Simon Tyers reviews the BBC's change of studio and whether it has made any difference to Match of the Day
Whisper it, for fear of TV columnists suddenly finding themselves surplus to requirements in these financially straitened times, but viewers of highlights shows don't really care about what happens for much of each programme. As long as the action is plentiful and well edited – and the bits in between don't inspire mass acts of seppuku – you can by and large get away with it.
Television doesn't think of itself like that, though. Match of the Day moved into the new Salford Media City complex at the start of October and, my, were the BBC keen to tell us at every given opportunity. An MOTD2 montage paid special tribute to the many years of shows we had never connected with a London broadcast centre. Dan Walker pointed to Television Centre as an example of what was being left behind. Gary Lineker sought to connect the current Manchester Premier League domination with their coming to town.
When Lineker later highlighted Gabriel Agbonlahor's movement off the ball, Mark Lawrenson even suggested this must be down to "the Manchester air". Incidentally, Lawrenson appeared to have misunderstood the rules of Movember. His straggly beard, along with his whitening hair and eye bags, made it look like he had been woken up under a bridge just before 10pm.
All this activity implied that viewers of Match of the Day would be affected by the changes, but it wasn't clear how. After all, the Football League Show is staying put. Presumably they either don't want to let the studio go to waste or want to send the implicit message that this is now the old-fashioned way to broadcast highlights.

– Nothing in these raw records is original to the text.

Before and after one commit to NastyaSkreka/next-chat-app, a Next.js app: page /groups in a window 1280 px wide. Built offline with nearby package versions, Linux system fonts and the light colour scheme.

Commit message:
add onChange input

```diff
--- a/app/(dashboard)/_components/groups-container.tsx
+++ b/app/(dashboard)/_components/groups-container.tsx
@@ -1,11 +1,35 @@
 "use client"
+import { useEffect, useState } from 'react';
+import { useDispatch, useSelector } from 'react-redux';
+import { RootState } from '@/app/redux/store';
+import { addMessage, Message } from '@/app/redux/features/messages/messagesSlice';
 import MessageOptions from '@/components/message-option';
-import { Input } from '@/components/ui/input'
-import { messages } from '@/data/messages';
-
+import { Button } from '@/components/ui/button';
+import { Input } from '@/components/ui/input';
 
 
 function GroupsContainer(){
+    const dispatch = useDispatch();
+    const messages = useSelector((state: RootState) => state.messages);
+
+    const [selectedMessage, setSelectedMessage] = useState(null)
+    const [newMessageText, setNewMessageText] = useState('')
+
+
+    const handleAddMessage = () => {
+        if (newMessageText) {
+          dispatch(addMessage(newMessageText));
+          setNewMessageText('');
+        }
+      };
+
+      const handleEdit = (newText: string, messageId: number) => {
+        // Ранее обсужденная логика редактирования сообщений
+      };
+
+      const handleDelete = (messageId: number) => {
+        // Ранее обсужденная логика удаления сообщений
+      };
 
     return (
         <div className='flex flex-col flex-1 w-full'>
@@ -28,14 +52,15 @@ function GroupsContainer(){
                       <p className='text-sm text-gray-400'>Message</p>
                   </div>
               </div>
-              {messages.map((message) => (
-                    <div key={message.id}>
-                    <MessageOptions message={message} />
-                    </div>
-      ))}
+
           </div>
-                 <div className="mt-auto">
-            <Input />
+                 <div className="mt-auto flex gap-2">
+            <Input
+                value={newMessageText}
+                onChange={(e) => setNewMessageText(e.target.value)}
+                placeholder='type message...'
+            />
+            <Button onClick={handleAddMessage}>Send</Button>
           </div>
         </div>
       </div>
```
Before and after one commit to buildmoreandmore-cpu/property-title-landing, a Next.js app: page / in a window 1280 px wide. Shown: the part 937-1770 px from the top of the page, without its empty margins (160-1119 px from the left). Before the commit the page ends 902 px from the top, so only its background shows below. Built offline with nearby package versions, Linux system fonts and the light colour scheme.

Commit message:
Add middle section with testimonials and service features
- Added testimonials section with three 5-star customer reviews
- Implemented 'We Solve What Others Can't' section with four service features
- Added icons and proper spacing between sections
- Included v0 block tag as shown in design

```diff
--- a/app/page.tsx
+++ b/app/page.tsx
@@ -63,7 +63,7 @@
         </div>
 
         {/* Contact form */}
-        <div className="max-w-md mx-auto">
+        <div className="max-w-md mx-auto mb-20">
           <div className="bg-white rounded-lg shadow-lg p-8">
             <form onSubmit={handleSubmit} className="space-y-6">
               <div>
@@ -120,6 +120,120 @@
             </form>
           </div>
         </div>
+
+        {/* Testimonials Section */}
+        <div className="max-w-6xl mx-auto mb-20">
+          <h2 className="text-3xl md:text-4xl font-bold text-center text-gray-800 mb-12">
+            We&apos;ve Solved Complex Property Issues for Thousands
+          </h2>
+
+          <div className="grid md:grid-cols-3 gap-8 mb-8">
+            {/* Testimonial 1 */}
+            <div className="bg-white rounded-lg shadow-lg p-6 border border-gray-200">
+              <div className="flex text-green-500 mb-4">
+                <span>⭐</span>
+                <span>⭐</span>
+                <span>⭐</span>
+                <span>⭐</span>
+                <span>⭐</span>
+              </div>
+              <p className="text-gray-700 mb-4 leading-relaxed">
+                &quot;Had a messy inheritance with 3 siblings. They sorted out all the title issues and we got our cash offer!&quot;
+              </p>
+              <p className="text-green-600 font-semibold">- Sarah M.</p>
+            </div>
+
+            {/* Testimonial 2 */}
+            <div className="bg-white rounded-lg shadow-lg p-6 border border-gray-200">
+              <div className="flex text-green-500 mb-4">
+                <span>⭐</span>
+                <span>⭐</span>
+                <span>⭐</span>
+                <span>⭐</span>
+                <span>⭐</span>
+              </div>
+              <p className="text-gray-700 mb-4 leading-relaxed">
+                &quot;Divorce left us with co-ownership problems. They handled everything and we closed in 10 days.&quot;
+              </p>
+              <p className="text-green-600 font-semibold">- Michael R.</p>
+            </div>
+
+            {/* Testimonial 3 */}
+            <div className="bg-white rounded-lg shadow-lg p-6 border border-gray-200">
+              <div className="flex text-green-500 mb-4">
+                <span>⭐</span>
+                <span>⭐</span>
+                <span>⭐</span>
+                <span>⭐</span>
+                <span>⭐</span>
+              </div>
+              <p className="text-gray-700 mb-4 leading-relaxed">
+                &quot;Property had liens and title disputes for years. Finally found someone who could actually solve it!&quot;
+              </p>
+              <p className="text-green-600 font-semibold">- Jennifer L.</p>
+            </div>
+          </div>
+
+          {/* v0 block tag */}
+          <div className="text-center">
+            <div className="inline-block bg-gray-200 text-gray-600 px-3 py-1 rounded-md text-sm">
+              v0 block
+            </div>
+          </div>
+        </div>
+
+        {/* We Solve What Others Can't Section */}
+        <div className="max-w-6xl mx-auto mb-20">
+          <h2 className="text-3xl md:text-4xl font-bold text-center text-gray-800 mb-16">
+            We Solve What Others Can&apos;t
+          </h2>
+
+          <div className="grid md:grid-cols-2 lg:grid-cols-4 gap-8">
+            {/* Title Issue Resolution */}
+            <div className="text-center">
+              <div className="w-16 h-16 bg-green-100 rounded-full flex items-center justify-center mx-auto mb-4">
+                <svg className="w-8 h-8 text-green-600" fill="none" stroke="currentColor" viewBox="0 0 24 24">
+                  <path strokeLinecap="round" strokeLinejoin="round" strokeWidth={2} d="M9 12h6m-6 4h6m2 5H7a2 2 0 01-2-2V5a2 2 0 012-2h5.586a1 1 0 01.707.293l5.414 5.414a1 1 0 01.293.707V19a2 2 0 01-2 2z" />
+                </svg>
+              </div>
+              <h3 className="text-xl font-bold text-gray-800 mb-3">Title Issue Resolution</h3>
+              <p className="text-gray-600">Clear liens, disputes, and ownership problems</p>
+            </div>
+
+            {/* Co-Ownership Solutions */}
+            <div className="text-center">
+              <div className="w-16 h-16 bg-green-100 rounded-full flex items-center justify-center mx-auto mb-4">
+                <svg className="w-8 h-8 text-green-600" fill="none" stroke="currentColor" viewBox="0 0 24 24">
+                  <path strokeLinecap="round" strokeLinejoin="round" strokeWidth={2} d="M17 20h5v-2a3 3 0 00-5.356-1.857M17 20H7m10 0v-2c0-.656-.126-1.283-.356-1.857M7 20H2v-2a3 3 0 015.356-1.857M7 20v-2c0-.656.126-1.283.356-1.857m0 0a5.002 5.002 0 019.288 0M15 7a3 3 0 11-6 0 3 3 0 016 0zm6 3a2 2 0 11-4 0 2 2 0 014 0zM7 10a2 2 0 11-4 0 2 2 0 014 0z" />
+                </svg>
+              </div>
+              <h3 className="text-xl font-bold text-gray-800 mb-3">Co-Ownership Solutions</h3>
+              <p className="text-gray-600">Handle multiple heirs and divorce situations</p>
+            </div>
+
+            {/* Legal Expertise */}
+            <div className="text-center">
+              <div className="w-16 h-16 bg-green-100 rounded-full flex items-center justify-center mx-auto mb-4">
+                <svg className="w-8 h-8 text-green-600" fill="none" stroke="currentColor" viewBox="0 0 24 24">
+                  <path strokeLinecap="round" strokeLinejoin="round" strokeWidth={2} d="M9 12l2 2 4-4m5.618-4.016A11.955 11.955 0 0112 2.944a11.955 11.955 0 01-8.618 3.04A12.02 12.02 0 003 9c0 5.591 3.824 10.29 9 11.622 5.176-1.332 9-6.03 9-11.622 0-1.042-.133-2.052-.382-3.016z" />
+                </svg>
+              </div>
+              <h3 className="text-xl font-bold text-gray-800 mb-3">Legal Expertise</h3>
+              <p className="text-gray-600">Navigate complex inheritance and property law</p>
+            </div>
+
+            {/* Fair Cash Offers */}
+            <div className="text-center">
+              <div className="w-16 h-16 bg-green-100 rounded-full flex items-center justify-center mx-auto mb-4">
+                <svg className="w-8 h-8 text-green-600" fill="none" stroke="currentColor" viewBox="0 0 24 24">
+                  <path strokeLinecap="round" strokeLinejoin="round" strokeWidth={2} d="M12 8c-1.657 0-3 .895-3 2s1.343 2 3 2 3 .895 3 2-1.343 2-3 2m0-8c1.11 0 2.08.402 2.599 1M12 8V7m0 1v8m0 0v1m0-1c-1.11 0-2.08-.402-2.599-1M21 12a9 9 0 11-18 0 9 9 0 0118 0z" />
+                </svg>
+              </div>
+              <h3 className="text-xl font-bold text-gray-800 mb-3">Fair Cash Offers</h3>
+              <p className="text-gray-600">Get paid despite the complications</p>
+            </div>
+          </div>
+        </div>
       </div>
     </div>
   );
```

Were we expected to imagine that the move was fraught with emotion – that the director general and governors gathered at the exit gate fretfully waving tearstained hankies? Of course not. Apart from some unnecessary graphs, split screens and rotating stadium graphics you would be hard pressed to notice any difference.
Given that Alan Hansen, Alan Shearer and Lawrenson all live in the north, the money saved from moving only one onscreen talent – Lineker – halfway across the country every Saturday might prove to be the best outcome of the relocation. After the licence fee freeze, every little helps.
Is there a reason Lineker sits on the left of the screen in the new studio set-up but Colin Murray sits on the right? Rather than having a comfortable in-the-round sofa to lounge on, Murray now has to perch on what looks like a deluxe office chair, which gives him the unfortunate look of an intern messing around while the boss is out.
As the first week up north coincided with Sir Alex's 25th anniversary at Old Trafford, Lee Dixon was put in charge of selecting a representative United XI of the period, which he warned in advance would be "a bit controversial". He said this twice more while running down the team, his keenness seeming to overwhelm some of his immediate thought processes as he called both David Beckham and Ryan Giggs "Mr Manchester United" in the space of ten seconds. The controversies involved picking Nemanja Vidic and – grab the green ink pen for this one – Eric Cantona. Murray might have pulled him up on this had he not been required, once Dixon finished, to bring up a graphic of the show's own compiled second XI, like it mattered.
Everyone has an opinion, but some are too ready to share it before their full attention is fully engaged. Jamie Carragher was ITV's star pundit for England's friendly against Spain, acting as nationalistic backup to Gareth Southgate, whose new position as the station's number-one studio pundit is a handy low benchmark for other guests to aim at. Carragher, it became clear, is one of those who believes the sun has yet to set on the golden generation. Having seen a team-sheet that set out a defensive midfield, then watched a half in which England had clearly been told to sit back, Carragher picked out the crucial flaw in Phil Jones's game – he hadn't got forward enough. Carragher's antidote? "You'd love to see Frank Lampard or Steven Gerrard in that position", both of whom he went on to mention in conjunction three times to get his message cross. As well as revealing that a centre-back isn't as good at attacking as an advanced midfielder, Carragher went some way to proving why the national team never seem to learn.
From WSC 299 January 2012